▶ **TASK REQUIREMENTS**
Extract every line starting at the line that contains "升级 antd 的版本到" and ending with the final line of the data, inclusive; give only those lines, word for word.

Stored dataset items
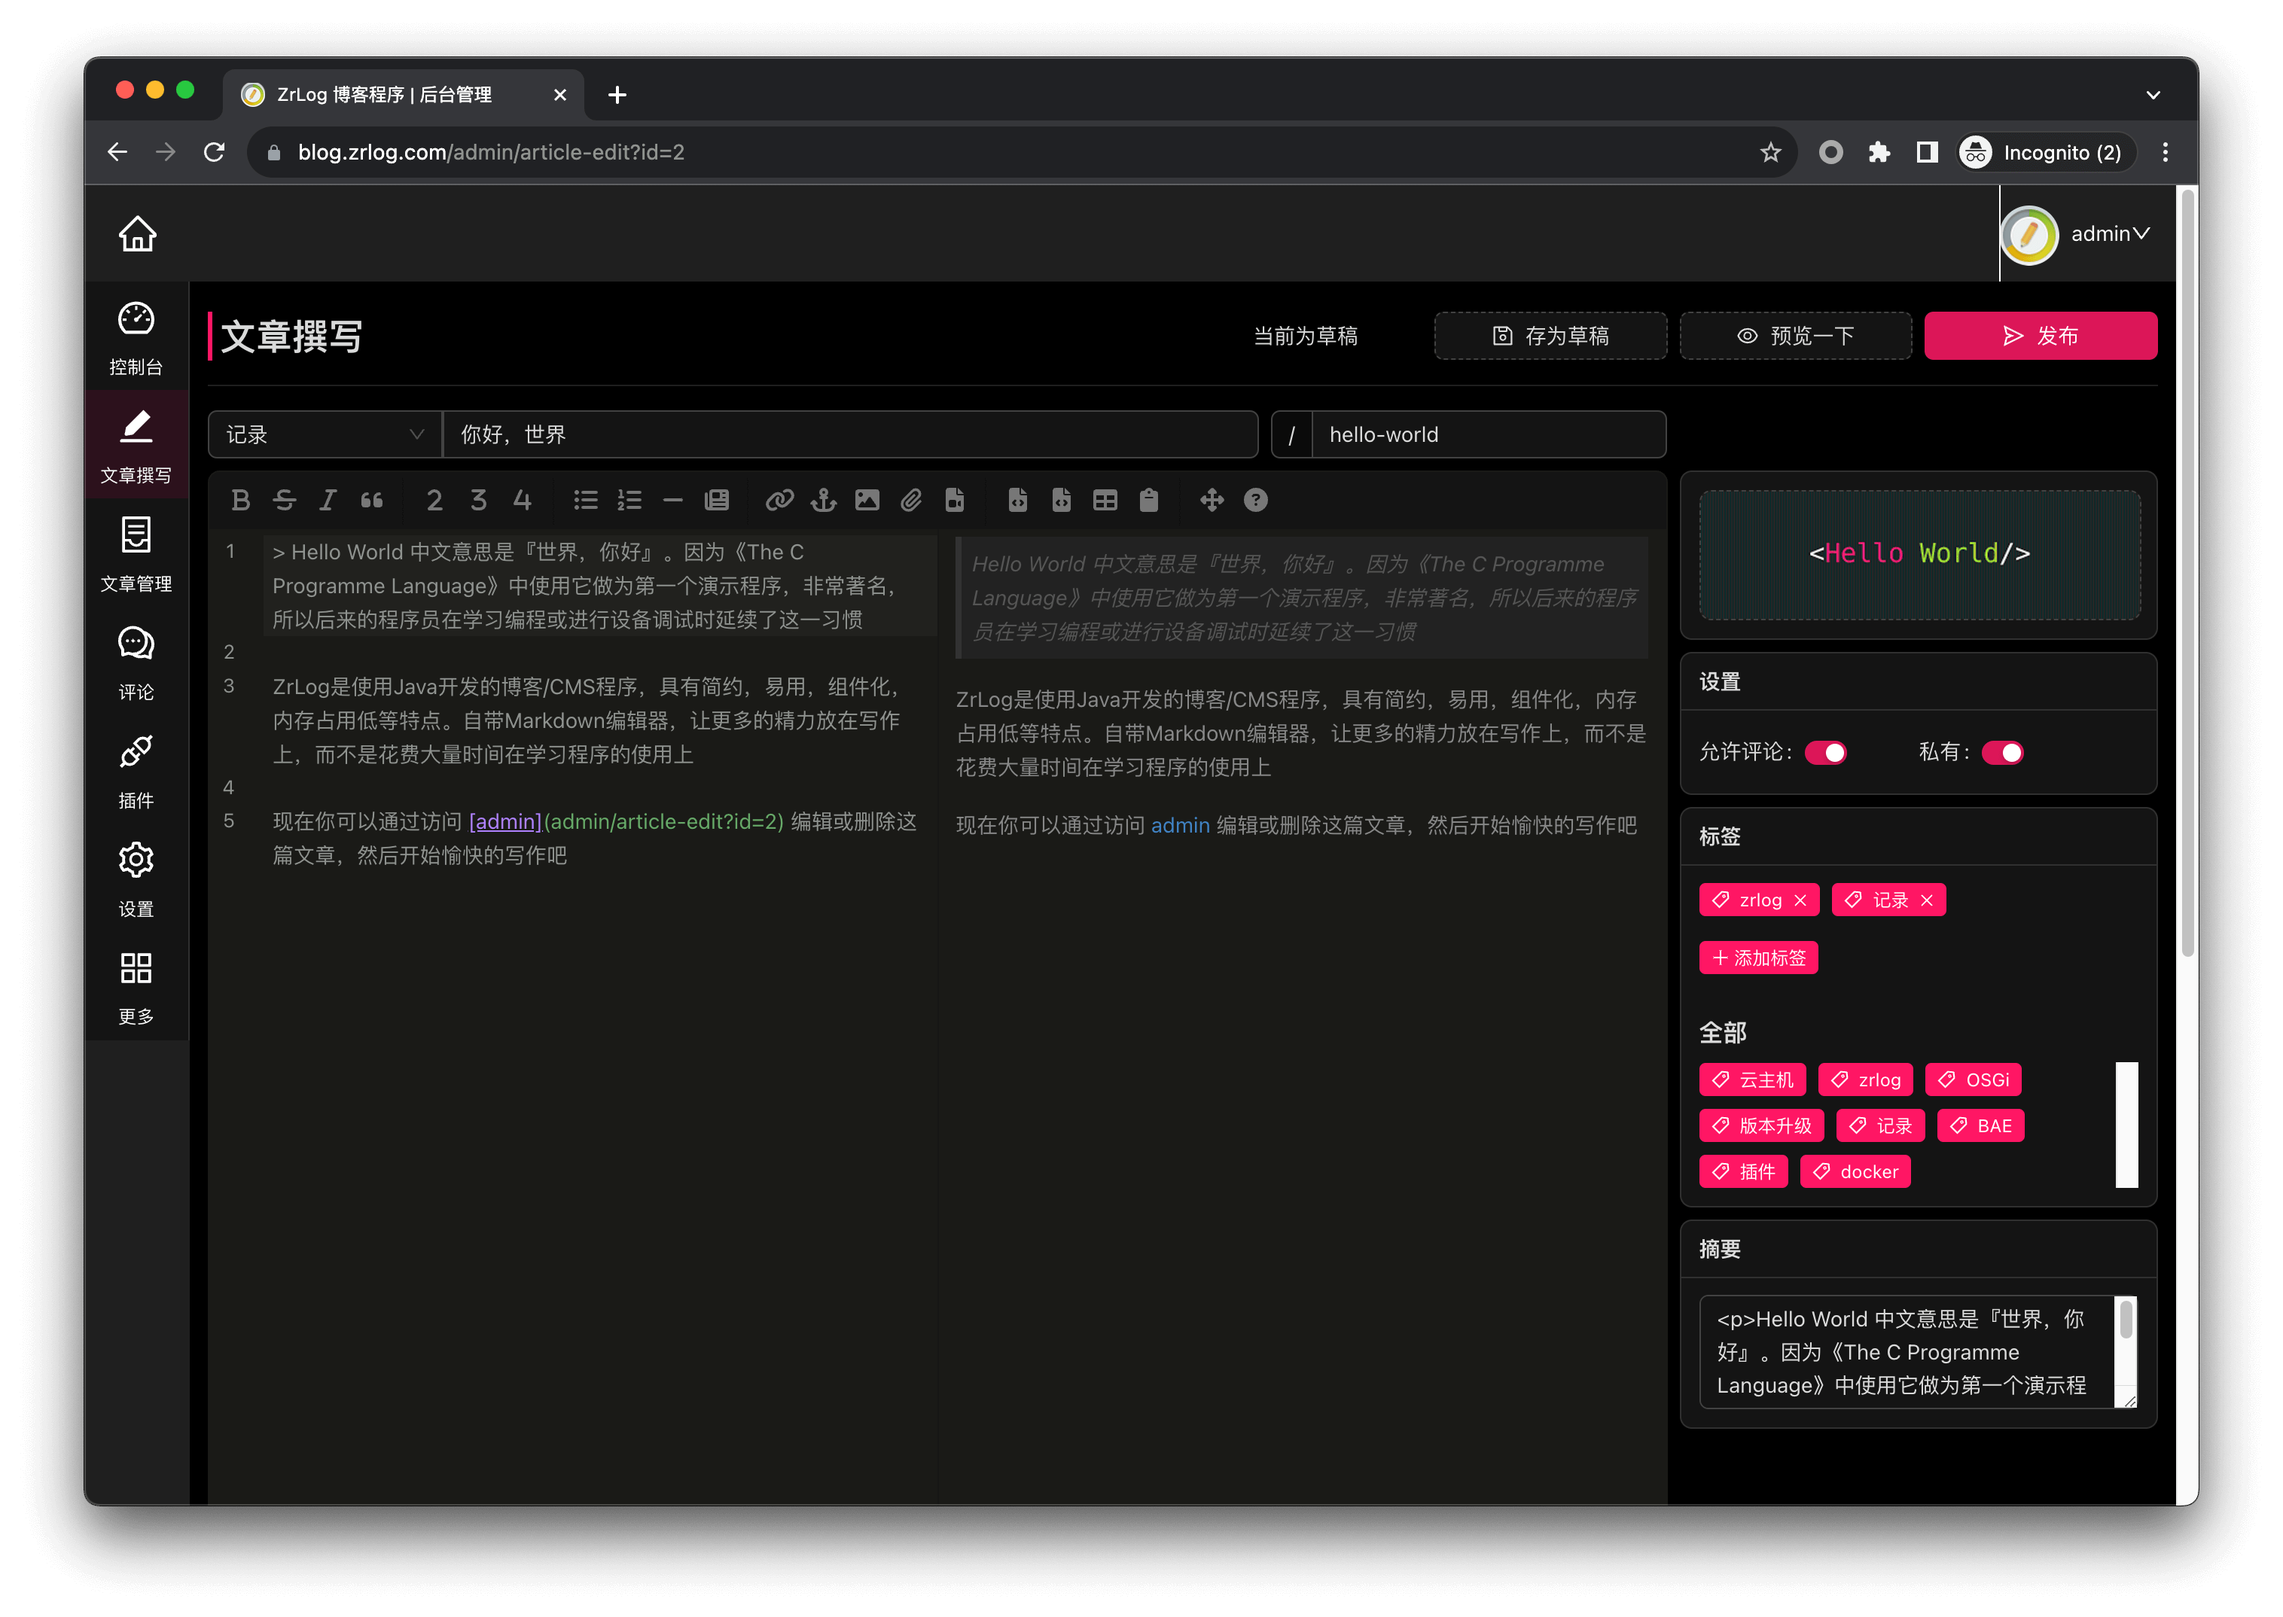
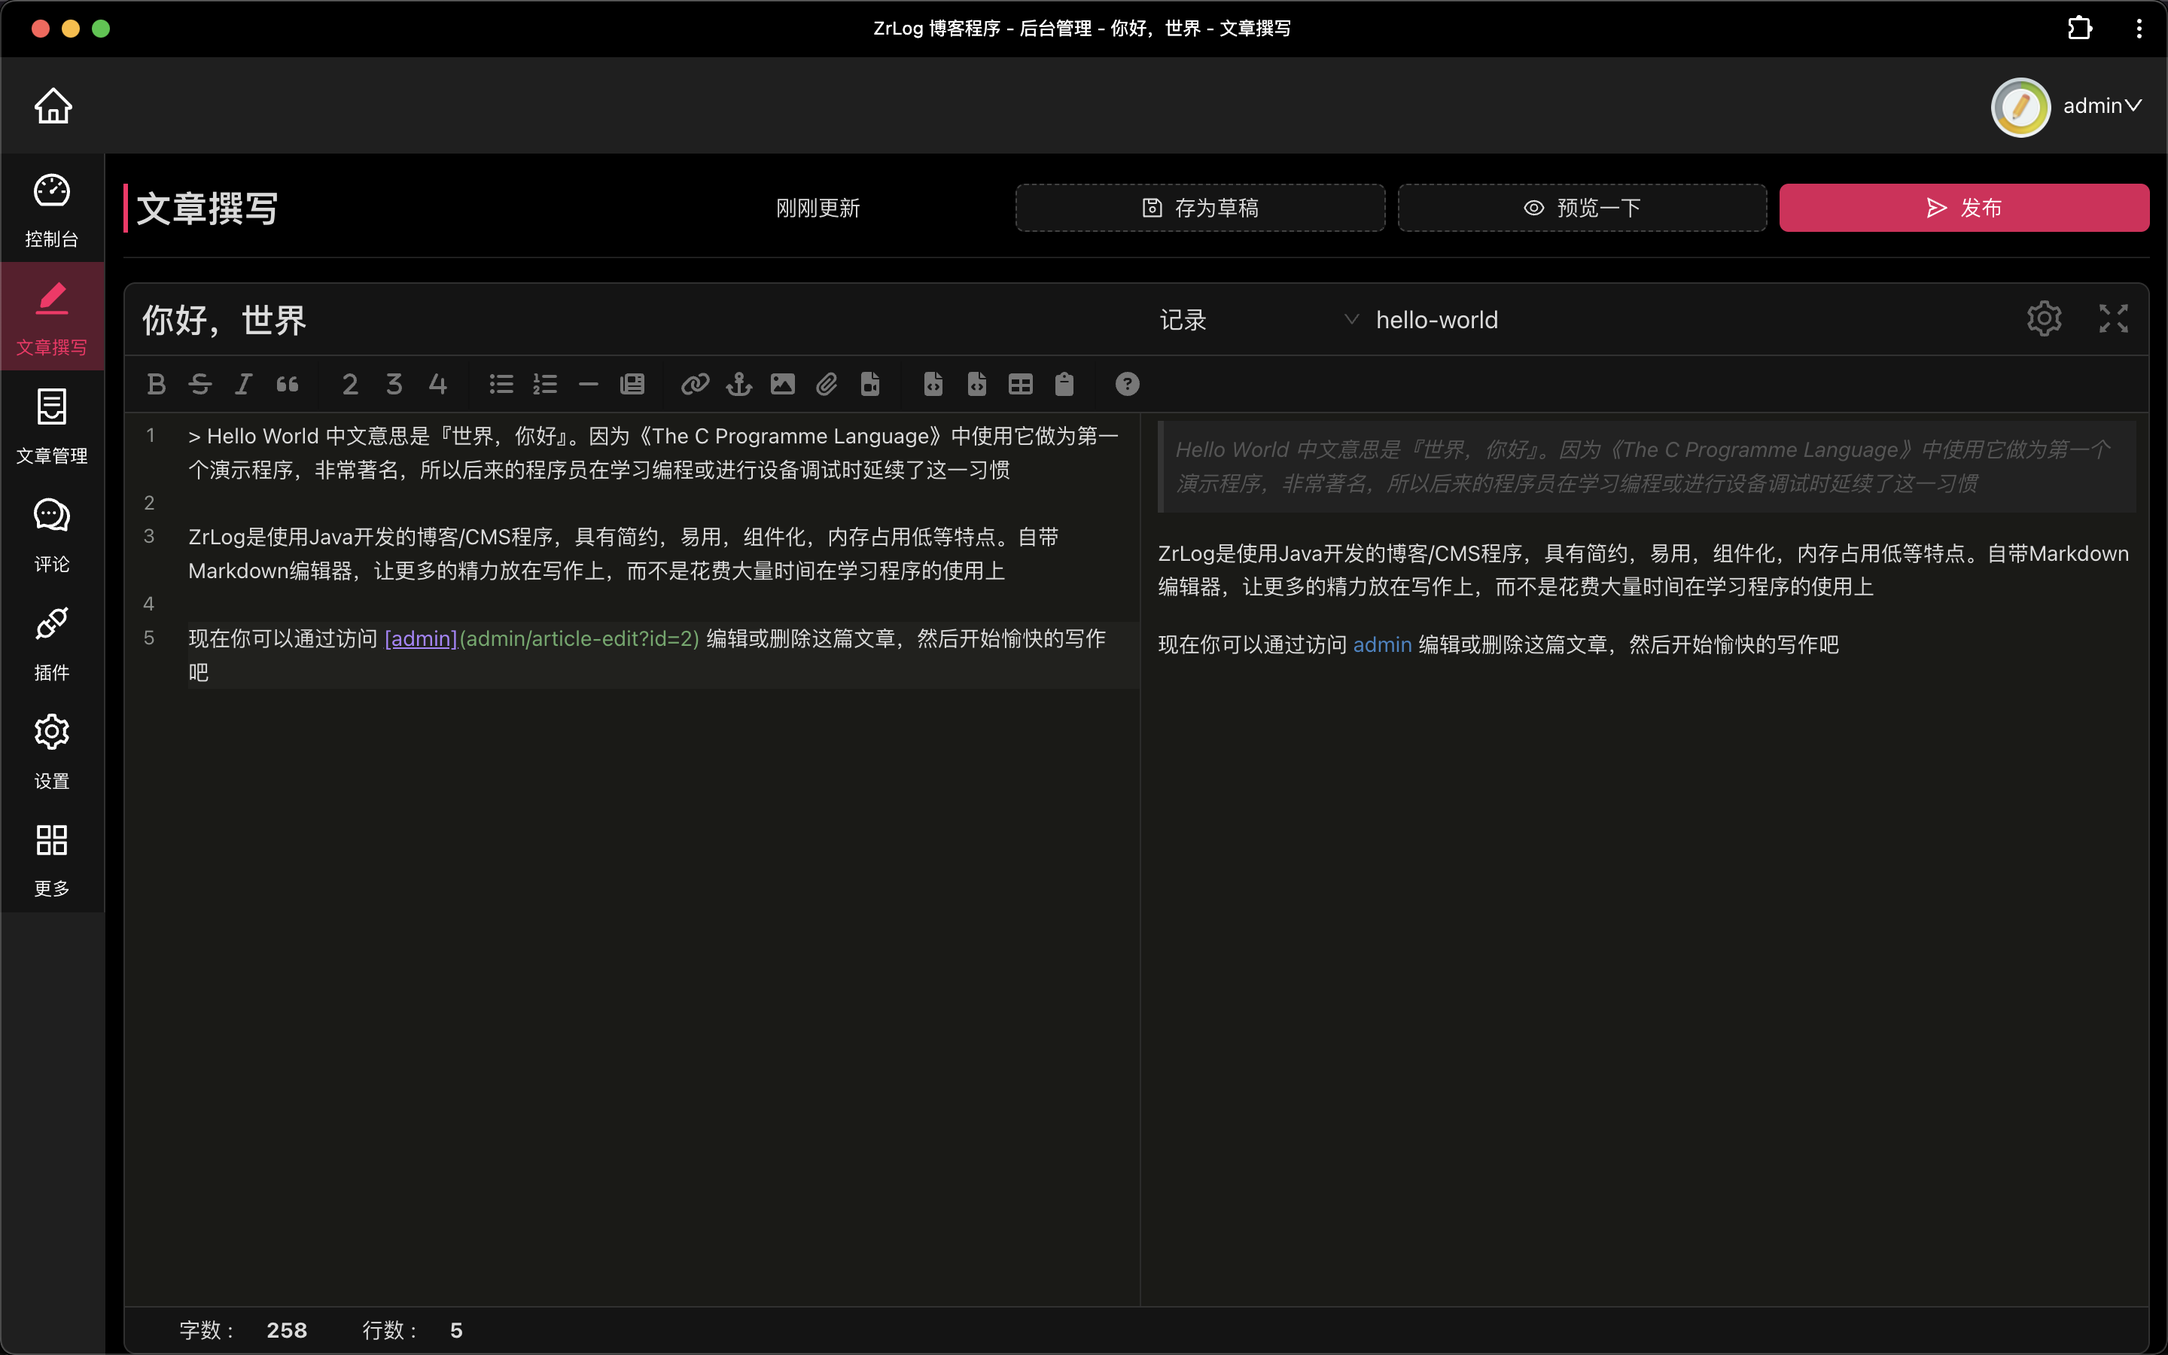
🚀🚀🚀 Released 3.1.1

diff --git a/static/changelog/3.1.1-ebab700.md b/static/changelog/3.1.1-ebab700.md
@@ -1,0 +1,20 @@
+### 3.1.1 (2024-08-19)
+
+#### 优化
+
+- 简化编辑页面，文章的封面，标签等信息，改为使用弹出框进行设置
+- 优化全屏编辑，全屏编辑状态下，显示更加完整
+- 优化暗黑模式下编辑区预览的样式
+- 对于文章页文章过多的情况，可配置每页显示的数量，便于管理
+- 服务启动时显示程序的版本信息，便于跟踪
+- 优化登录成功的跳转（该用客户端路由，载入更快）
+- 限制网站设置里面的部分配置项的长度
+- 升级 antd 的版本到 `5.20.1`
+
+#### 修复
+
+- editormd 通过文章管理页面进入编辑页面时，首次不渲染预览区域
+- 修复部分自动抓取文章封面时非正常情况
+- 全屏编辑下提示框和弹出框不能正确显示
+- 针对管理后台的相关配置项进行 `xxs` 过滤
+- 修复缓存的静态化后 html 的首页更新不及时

▶ **RESPONSE TO THE TASK**
+- 升级 antd 的版本到 `5.20.1`
+
+#### 修复
+
+- editormd 通过文章管理页面进入编辑页面时，首次不渲染预览区域
+- 修复部分自动抓取文章封面时非正常情况
+- 全屏编辑下提示框和弹出框不能正确显示
+- 针对管理后台的相关配置项进行 `xxs` 过滤
+- 修复缓存的静态化后 html 的首页更新不及时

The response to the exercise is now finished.